1 July 2020 I International students are not seeking help from government authorities even when they realise they are being underpaid by their employers because they wrongly believe that they would be in legal trouble for working cash-in-hand.

A report, jointly produced by UNSW and UTS academics, however assures international students that they do not break any law by accepting their wages in cash.

“It is not illegal to accept wages in cash provided a worker complies with taxation obligations. Nor is it illegal for an employer to pay wages in cash, provided the employer complies with payslip and taxation obligations,” the 52-page survey report reads.



The study has further revealed why we often hears stories about international students from Nepal being exploited by their unscrupulous bosses. It is, the report suggests, because Nepalese students seriously lack knowledge of Australian workplace rights.

The report authored by associate professors Bassina Farbenblum (UNSW) and Laurie Berg (UTS) says as many as 46% of Nepalese students who responded to the survey conducted in 2019 did not know that international students are entitled to the same minimum wage rates as Australian workers.

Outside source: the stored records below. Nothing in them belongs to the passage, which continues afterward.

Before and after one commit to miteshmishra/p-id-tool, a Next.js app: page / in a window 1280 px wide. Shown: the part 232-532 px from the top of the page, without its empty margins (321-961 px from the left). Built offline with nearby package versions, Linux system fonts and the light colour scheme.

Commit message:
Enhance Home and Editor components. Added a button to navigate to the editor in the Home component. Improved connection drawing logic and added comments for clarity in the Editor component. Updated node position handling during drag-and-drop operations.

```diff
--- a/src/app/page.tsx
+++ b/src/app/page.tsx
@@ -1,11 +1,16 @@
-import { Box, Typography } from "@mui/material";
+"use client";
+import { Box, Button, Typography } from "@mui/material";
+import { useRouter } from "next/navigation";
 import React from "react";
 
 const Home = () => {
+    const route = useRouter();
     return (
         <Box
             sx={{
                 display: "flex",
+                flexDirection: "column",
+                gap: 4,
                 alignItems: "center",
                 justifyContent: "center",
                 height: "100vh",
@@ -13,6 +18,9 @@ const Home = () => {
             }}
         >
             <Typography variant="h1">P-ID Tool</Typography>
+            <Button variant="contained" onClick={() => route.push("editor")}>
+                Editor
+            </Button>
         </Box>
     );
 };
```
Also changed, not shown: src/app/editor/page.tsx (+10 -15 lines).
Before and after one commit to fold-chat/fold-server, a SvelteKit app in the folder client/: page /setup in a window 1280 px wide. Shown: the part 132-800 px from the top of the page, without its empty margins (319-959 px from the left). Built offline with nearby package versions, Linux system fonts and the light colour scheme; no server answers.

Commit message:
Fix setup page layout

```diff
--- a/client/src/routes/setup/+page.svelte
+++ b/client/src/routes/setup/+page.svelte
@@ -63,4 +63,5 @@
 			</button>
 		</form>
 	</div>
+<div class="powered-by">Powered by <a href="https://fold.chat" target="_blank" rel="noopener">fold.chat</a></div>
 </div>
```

The research has also suggested that international students may be reluctant to report exploitation by employers because they wrongly believe that they have broken the law by agreeing to wages less than the legal rate.



“In fact, responsibility lies with an employer to pay their employee correctly; a worker is not in breach of employment law if they accept underpayment,” authors of the report say.

Indian students have been found to be particularly affected by this misconception with over 77% of students from India who participated in the research wrongly believed that international students were breaking the law if they agreed to be underpaid.

The report, titled International Students and Wage Theft in Australia, was the result of survey responses from 2,472 students who came from 103 different nations. Majority of the respondents arrived in the country after 2017.

International students from India (69%) and Nepal (61%) suffer from a fear of losing their jobs as opposed to only 34% students from China, the authors maintained in the report.

The comprehensive report on wage theft in Australia is part of the Information for Impact project funded by StudyNSW.


Add Comment